Season" boxed set, as NBC began releasing such sets in 2006.                         
Rocket recovered from this early career setback and acted in many films,             
including Earth Girls Are Easy, It's Pat, Dances with Wolves, and Dumb & Dumber,     
often portraying the antagonist. In television, he secured a series of guest         
spots on several 1980s sitcoms, co-starred in the short-lived 1992 comedy-drama       
series Tequila and Bonetti, and played rival network president Ned Grossberg on       
the 1980s cyberpunk series Max Headroom. Rocket became well known for his role       
as Richard Addison (brother to Bruce Willis' David Addison) on the popular           
comedy-drama Moonlighting and as "Adam" the first "Angel of Death" on CBS's           
Touched by an Angel.                                                                 
During the 1990s, some roles for Rocket were box office duds such as the             
animated Titan A.E. and Fathers' Day and the short-lived 2000 John Goodman           
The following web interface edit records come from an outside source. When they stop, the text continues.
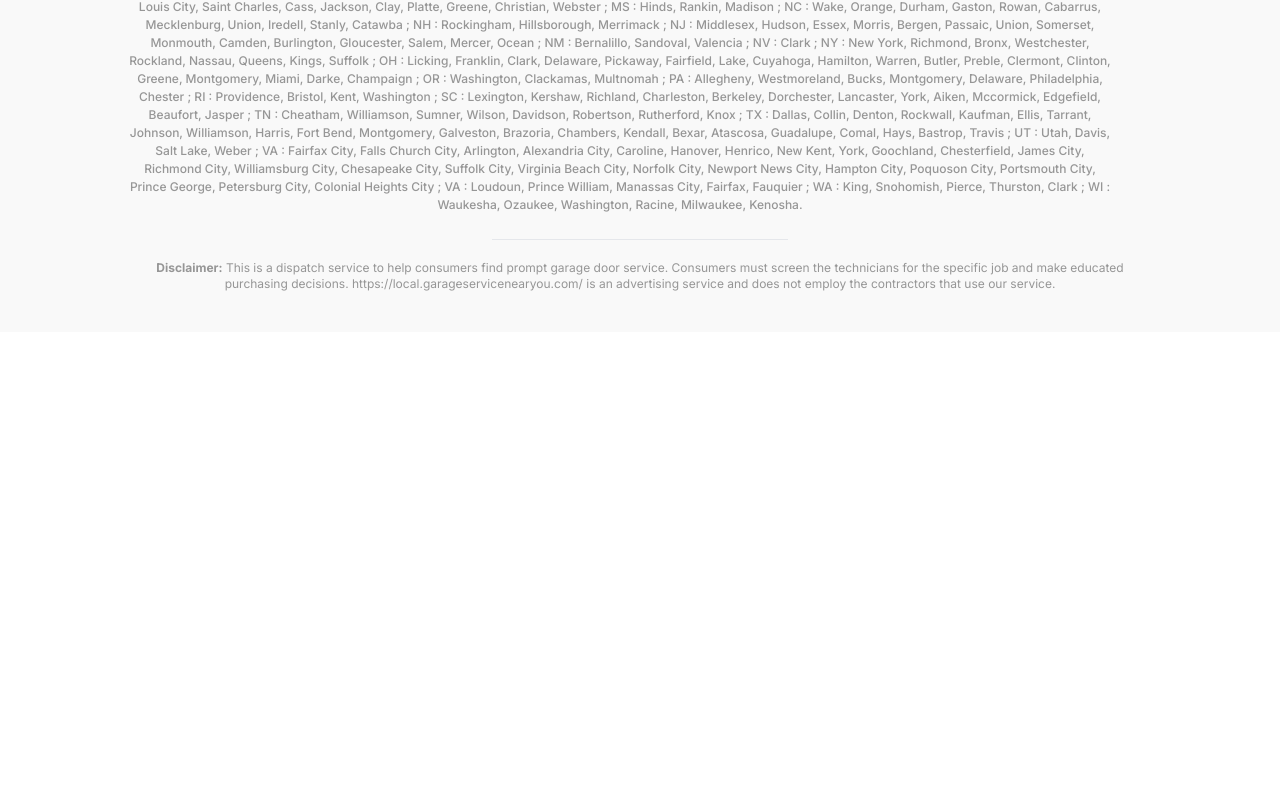
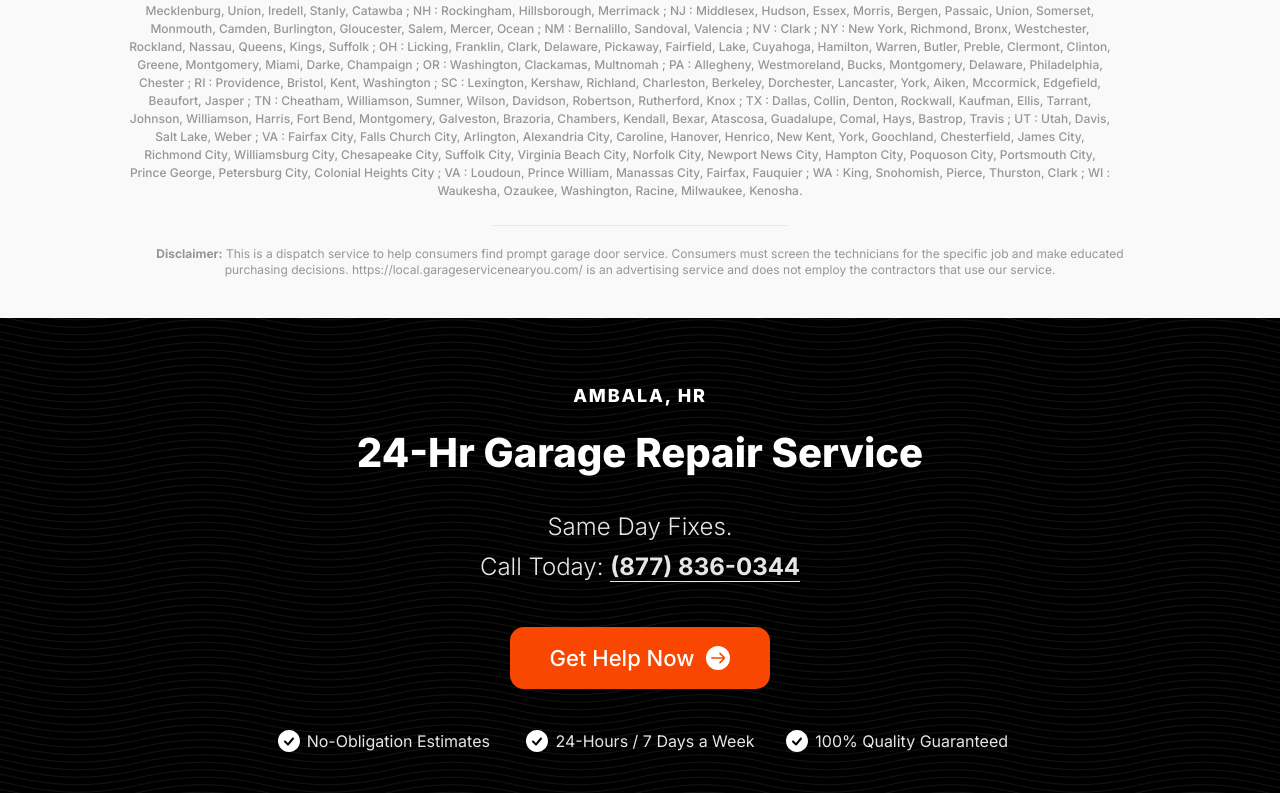
Before and after one commit to Harsh-Bishnoi/local-garage, a plain HTML site: page index.html in a window 1280 px wide. Shown: the part 1078-1871 px from the top of the page. Before the commit the page ends 1410 px from the top, so only its background shows below. Drawn offline with nearby package versions, Linux system fonts and the light colour scheme.

Commit message:
ambala section done

```diff
--- a/index.html
+++ b/index.html
@@ -26,7 +26,7 @@
                 <div class="flex items-center light-black">
                     <label class="text-lg hidden md:block leading-[35px]">Get Help Now:</label>
                     <a class="mx-2.5 hover:text-red-500 transition-all duration-200 ease-linear text-sm sm:text-lg leading-[28px] border-b-2 border-black hover:border-red-500 font-bold"
-                        href="tel:8882714055">(888) 271-4055</a>
+                        href="tel:8778360344">(877) 836-0344</a>
                 </div>
             </div>
         </div>
@@ -35,15 +35,18 @@
     <section class="bg-[url(./assets/images/png/hero-bg-img.svg)] bg-center pt-10 sm:pt-20">
         <div class="p-5">
             <div class="max-w-[1024px] mx-auto">
-                <h1 class="text-center text-white my-[26.8px] text-[40px] font-extrabold leading-[55px]"><span
-                        class="text-lg leading-[24.75px] tracking-[1.8px]">AMBALA, HR</span><br>
+                <p
+                    class="text-lg leading-[24.75px] tracking-[1.8px] font-extrabold text-white mb-4 mt-[26.8px] text-center">
+                    AMBALA, HR
+                </p>
+                <h1 class="text-center text-white mb-[26.8px] text-[40px] font-extrabold leading-[55px]">
                     24-Hr Garage Repair Service</h1>
                 <h4 class="text-2xl text-center leading-[40px] opacity-90 font-light text-white">Same Day Fixes.</h4>
                 <p class="text-2xl text-center leading-[40px] opacity-90 font-light text-white">Call Today: <a
-                        class="font-bold border-white border-b" href="tel:8882714055">(888) 271-4055</a>
+                        class="font-bold border-white border-b" href="tel:8778360344">(877) 836-0344</a>
                 </p>
                 <div class="my-10 mx-auto flex justify-center">
-                    <a class="bg-[#F94600] py-4 px-10 rounded-[14px] flex items-center" href="tel:8882714055">
+                    <a class="bg-[#F94600] py-4 px-10 rounded-[14px] flex items-center" href="tel:8778360344">
                         <span class="font-medium text-[22px] leading-[30.25px] text-white">Get Help Now</span>
                         <span class="bg-white size-[24px] rounded-full flex justify-center items-center ml-3"><img
                                 class="size-[14px]" src="./assets/images/png/right-arrow.svg" alt="right-arrow"></span>
@@ -143,6 +146,47 @@
         </div>
         </div>
     </section>
+    <!-- ambala section -->
+    <section class="bg-[url(./assets/images/png/hero-bg-img.svg)] bg-center">
+        <div class="py-10 px-5">
+            <div class="max-w-[1024px] mx-auto">
+                <p
+                    class="text-lg leading-[24.75px] font-extrabold tracking-[1.8px] text-white mb-4 mt-[26.8px] text-center">
+                    AMBALA, HR
+                </p>
+                <h1 class="text-center text-white mb-[26.8px] text-[40px] font-extrabold leading-[55px]">
+                    24-Hr Garage Repair Service</h1>
+                <h4 class="text-2xl text-center leading-[40px] opacity-90 font-light text-white">Same Day Fixes.</h4>
+                <p class="text-2xl text-center leading-[40px] opacity-90 font-light text-white">Call Today: <a
+                        class="font-bold border-white border-b" href="tel:8778360344">(877) 836-0344</a>
+                </p>
+                <div class="my-10 mx-auto flex justify-center">
+                    <a class="bg-[#F94600] py-4 px-10 rounded-[14px] flex items-center" href="tel:8778360344">
+                        <span class="font-medium text-[22px] leading-[30.25px] text-white">Get Help Now</span>
+                        <span class="bg-white size-[24px] rounded-full flex justify-center items-center ml-3"><img
+                                class="size-[14px]" src="./assets/images/png/right-arrow.svg" alt="right-arrow"></span>
+                    </a>
+                </div>
+                <div class="max-w-[770px] w-full mx-auto">
+                    <div class="flex flex-wrap -mx-3 flex-row mx-auto">
+                        <div class="w-full min-[520px]:w-6/12 md:w-4/12 flex justify-center items-center max-md:mb-4">
+                            <img class="size-[24px] mr-[6px]" src="./assets/images/png/circle-check.svg" alt="">
+                            <p class="text-white leading-[24px] opacity-90">No-Obligation Estimates</p>
+                        </div>
+                        <div class="w-full min-[520px]:w-6/12 md:w-4/12 flex justify-center items-center max-md:mb-4">
+                            <img class="size-[24px] mr-[6px]" src="./assets/images/png/circle-check.svg" alt="">
+                            <p class="text-white leading-[24px] opacity-90">24-Hours / 7 Days a Week</p>
+                        </div>
+                        <div
+                            class="w-full min-[520px]:w-6/12 md:w-4/12 flex justify-center mx-auto items-center max-md:mb-4">
+                            <img class="size-[24px] mr-[6px]" src="./assets/images/png/circle-check.svg" alt="">
+                            <p class="text-white leading-[24px] opacity-90">100% Quality Guaranteed</p>
+                        </div>
+                    </div>
+                </div>
+            </div>
+        </div>
+    </section>
 </body>
 
 </html>
```
Also changed, not shown: assets/images/png/circle-check.svg (added).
series Normal, Ohio on the Fox network. But he made frequent guest appearances       
on many popular television programs in the late 1990s and early-to-mid 2000s,         
including Quantum Leap, Wings, The King of Queens, and recurring roles in             
Touched By An Angel, and Law & Order: Criminal Intent, the last of which marked       
his final appearance on network television. He also lent his voice to popular         
video game titles Star Wars: Starfighter, Star Wars: Jedi Starfighter (as the         
character "Nym" in both games), Descent 3, and Age of Mythology.                     
His final film role came in the 2003 movie Shade which starred Sylvester             
Stallone and Melanie Griffith.                                                       
Rocket's final appearance on television was on the series Law & Order: Criminal       
Intent in 2004. He guest starred playing Donny DePalma, a bank robber.               
Rocket was found dead in a field near his Connecticut home on October 7, 2005;       
his throat had been cut. He was 56 years old. The state medical examiner later       
ruled the death a suicide.